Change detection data
____
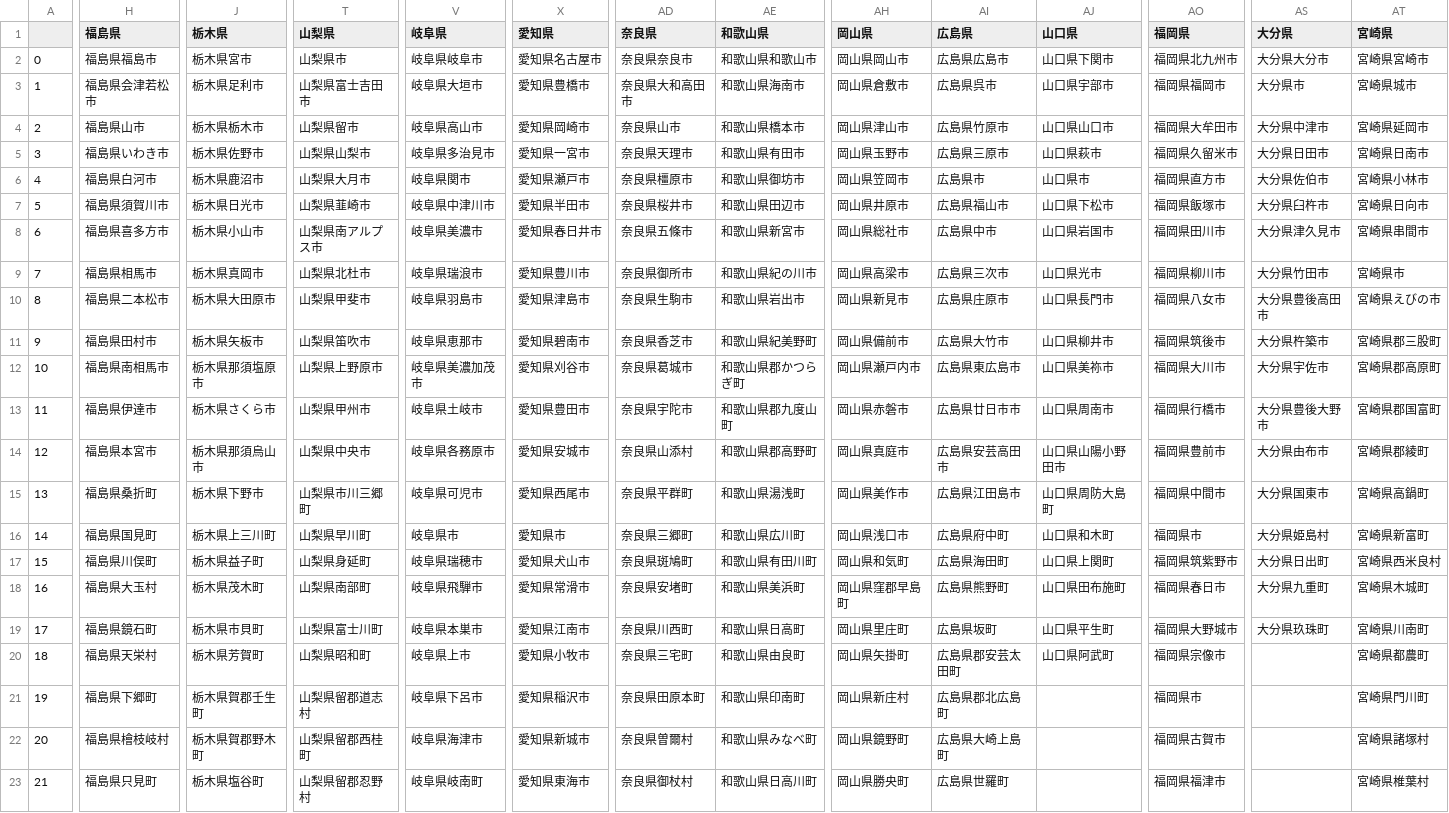
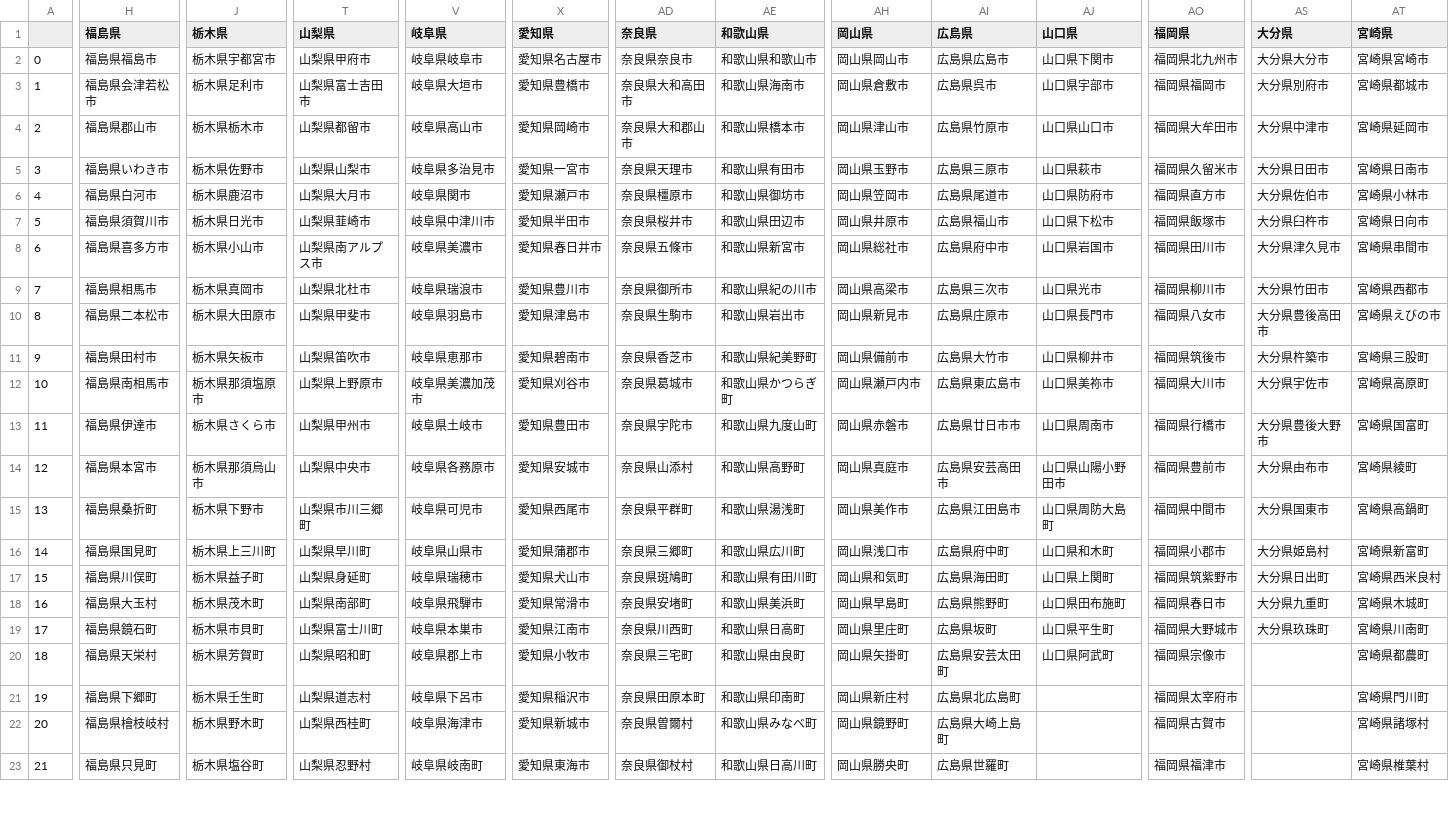
Before and after one commit to yasaidev/ammap-japan-choropleth, a CSV file: All_Fid_list.csv, drawn as a sheet; only a part is shown, gaps mark what is left out; the diff covers the shown part only; the diff names each change by its address in the sheet, - before the commit and + after, or states it on an @@ line.

```diff
--- a/All_Fid_list.csv
+++ b/All_Fid_list.csv
-J2 (栃木県): 栃木県宮市
+J2 (栃木県): 栃木県宇都宮市
-T2 (山梨県): 山梨県市
+T2 (山梨県): 山梨県甲府市
-AS3 (大分県): 大分県市
+AS3 (大分県): 大分県別府市
-AT3 (宮崎県): 宮崎県城市
+AT3 (宮崎県): 宮崎県都城市
-H4 (福島県): 福島県山市
+H4 (福島県): 福島県郡山市
-T4 (山梨県): 山梨県留市
+T4 (山梨県): 山梨県都留市
-AD4 (奈良県): 奈良県山市
+AD4 (奈良県): 奈良県大和郡山市
-AI6 (広島県): 広島県市
+AI6 (広島県): 広島県尾道市
-AJ6 (山口県): 山口県市
+AJ6 (山口県): 山口県防府市
-AI8 (広島県): 広島県中市
+AI8 (広島県): 広島県府中市
-AT9 (宮崎県): 宮崎県市
+AT9 (宮崎県): 宮崎県西都市
-AT11 (宮崎県): 宮崎県郡三股町
+AT11 (宮崎県): 宮崎県三股町
-AE12 (和歌山県): 和歌山県郡かつらぎ町
+AE12 (和歌山県): 和歌山県かつらぎ町
-AT12 (宮崎県): 宮崎県郡高原町
+AT12 (宮崎県): 宮崎県高原町
-AE13 (和歌山県): 和歌山県郡九度山町
+AE13 (和歌山県): 和歌山県九度山町
-AT13 (宮崎県): 宮崎県郡国富町
+AT13 (宮崎県): 宮崎県国富町
-AE14 (和歌山県): 和歌山県郡高野町
+AE14 (和歌山県): 和歌山県高野町
-AT14 (宮崎県): 宮崎県郡綾町
+AT14 (宮崎県): 宮崎県綾町
-V16 (岐阜県): 岐阜県市
+V16 (岐阜県): 岐阜県山県市
-X16 (愛知県): 愛知県市
+X16 (愛知県): 愛知県蒲郡市
-AO16 (福岡県): 福岡県市
+AO16 (福岡県): 福岡県小郡市
-AH18 (岡山県): 岡山県窪郡早島町
+AH18 (岡山県): 岡山県早島町
-V20 (岐阜県): 岐阜県上市
+V20 (岐阜県): 岐阜県郡上市
-AI20 (広島県): 広島県郡安芸太田町
+AI20 (広島県): 広島県安芸太田町
-J21 (栃木県): 栃木県賀郡壬生町
+J21 (栃木県): 栃木県壬生町
-T21 (山梨県): 山梨県留郡道志村
+T21 (山梨県): 山梨県道志村
-AI21 (広島県): 広島県郡北広島町
+AI21 (広島県): 広島県北広島町
-AO21 (福岡県): 福岡県市
+AO21 (福岡県): 福岡県太宰府市
-J22 (栃木県): 栃木県賀郡野木町
+J22 (栃木県): 栃木県野木町
-T22 (山梨県): 山梨県留郡西桂町
+T22 (山梨県): 山梨県西桂町
-T23 (山梨県): 山梨県留郡忍野村
+T23 (山梨県): 山梨県忍野村
```
Also changed, not shown: 27 edited cells elsewhere in this file, 18 other files.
____
_What this task involves_
Reproduce all the entries above exactly. Include no images.

_Result of the task_
Before and after one commit to yasaidev/ammap-japan-choropleth, a CSV file: All_Fid_list.csv, drawn as a sheet; only a part is shown, gaps mark what is left out; the diff covers the shown part only; the diff names each change by its address in the sheet, - before the commit and + after, or states it on an @@ line.

```diff
--- a/All_Fid_list.csv
+++ b/All_Fid_list.csv
-J2 (栃木県): 栃木県宮市
+J2 (栃木県): 栃木県宇都宮市
-T2 (山梨県): 山梨県市
+T2 (山梨県): 山梨県甲府市
-AS3 (大分県): 大分県市
+AS3 (大分県): 大分県別府市
-AT3 (宮崎県): 宮崎県城市
+AT3 (宮崎県): 宮崎県都城市
-H4 (福島県): 福島県山市
+H4 (福島県): 福島県郡山市
-T4 (山梨県): 山梨県留市
+T4 (山梨県): 山梨県都留市
-AD4 (奈良県): 奈良県山市
+AD4 (奈良県): 奈良県大和郡山市
-AI6 (広島県): 広島県市
+AI6 (広島県): 広島県尾道市
-AJ6 (山口県): 山口県市
+AJ6 (山口県): 山口県防府市
-AI8 (広島県): 広島県中市
+AI8 (広島県): 広島県府中市
-AT9 (宮崎県): 宮崎県市
+AT9 (宮崎県): 宮崎県西都市
-AT11 (宮崎県): 宮崎県郡三股町
+AT11 (宮崎県): 宮崎県三股町
-AE12 (和歌山県): 和歌山県郡かつらぎ町
+AE12 (和歌山県): 和歌山県かつらぎ町
-AT12 (宮崎県): 宮崎県郡高原町
+AT12 (宮崎県): 宮崎県高原町
-AE13 (和歌山県): 和歌山県郡九度山町
+AE13 (和歌山県): 和歌山県九度山町
-AT13 (宮崎県): 宮崎県郡国富町
+AT13 (宮崎県): 宮崎県国富町
-AE14 (和歌山県): 和歌山県郡高野町
+AE14 (和歌山県): 和歌山県高野町
-AT14 (宮崎県): 宮崎県郡綾町
+AT14 (宮崎県): 宮崎県綾町
-V16 (岐阜県): 岐阜県市
+V16 (岐阜県): 岐阜県山県市
-X16 (愛知県): 愛知県市
+X16 (愛知県): 愛知県蒲郡市
-AO16 (福岡県): 福岡県市
+AO16 (福岡県): 福岡県小郡市
-AH18 (岡山県): 岡山県窪郡早島町
+AH18 (岡山県): 岡山県早島町
-V20 (岐阜県): 岐阜県上市
+V20 (岐阜県): 岐阜県郡上市
-AI20 (広島県): 広島県郡安芸太田町
+AI20 (広島県): 広島県安芸太田町
-J21 (栃木県): 栃木県賀郡壬生町
+J21 (栃木県): 栃木県壬生町
-T21 (山梨県): 山梨県留郡道志村
+T21 (山梨県): 山梨県道志村
-AI21 (広島県): 広島県郡北広島町
+AI21 (広島県): 広島県北広島町
-AO21 (福岡県): 福岡県市
+AO21 (福岡県): 福岡県太宰府市
-J22 (栃木県): 栃木県賀郡野木町
+J22 (栃木県): 栃木県野木町
-T22 (山梨県): 山梨県留郡西桂町
+T22 (山梨県): 山梨県西桂町
-T23 (山梨県): 山梨県留郡忍野村
+T23 (山梨県): 山梨県忍野村
```
Also changed, not shown: 27 edited cells elsewhere in this file, 18 other files.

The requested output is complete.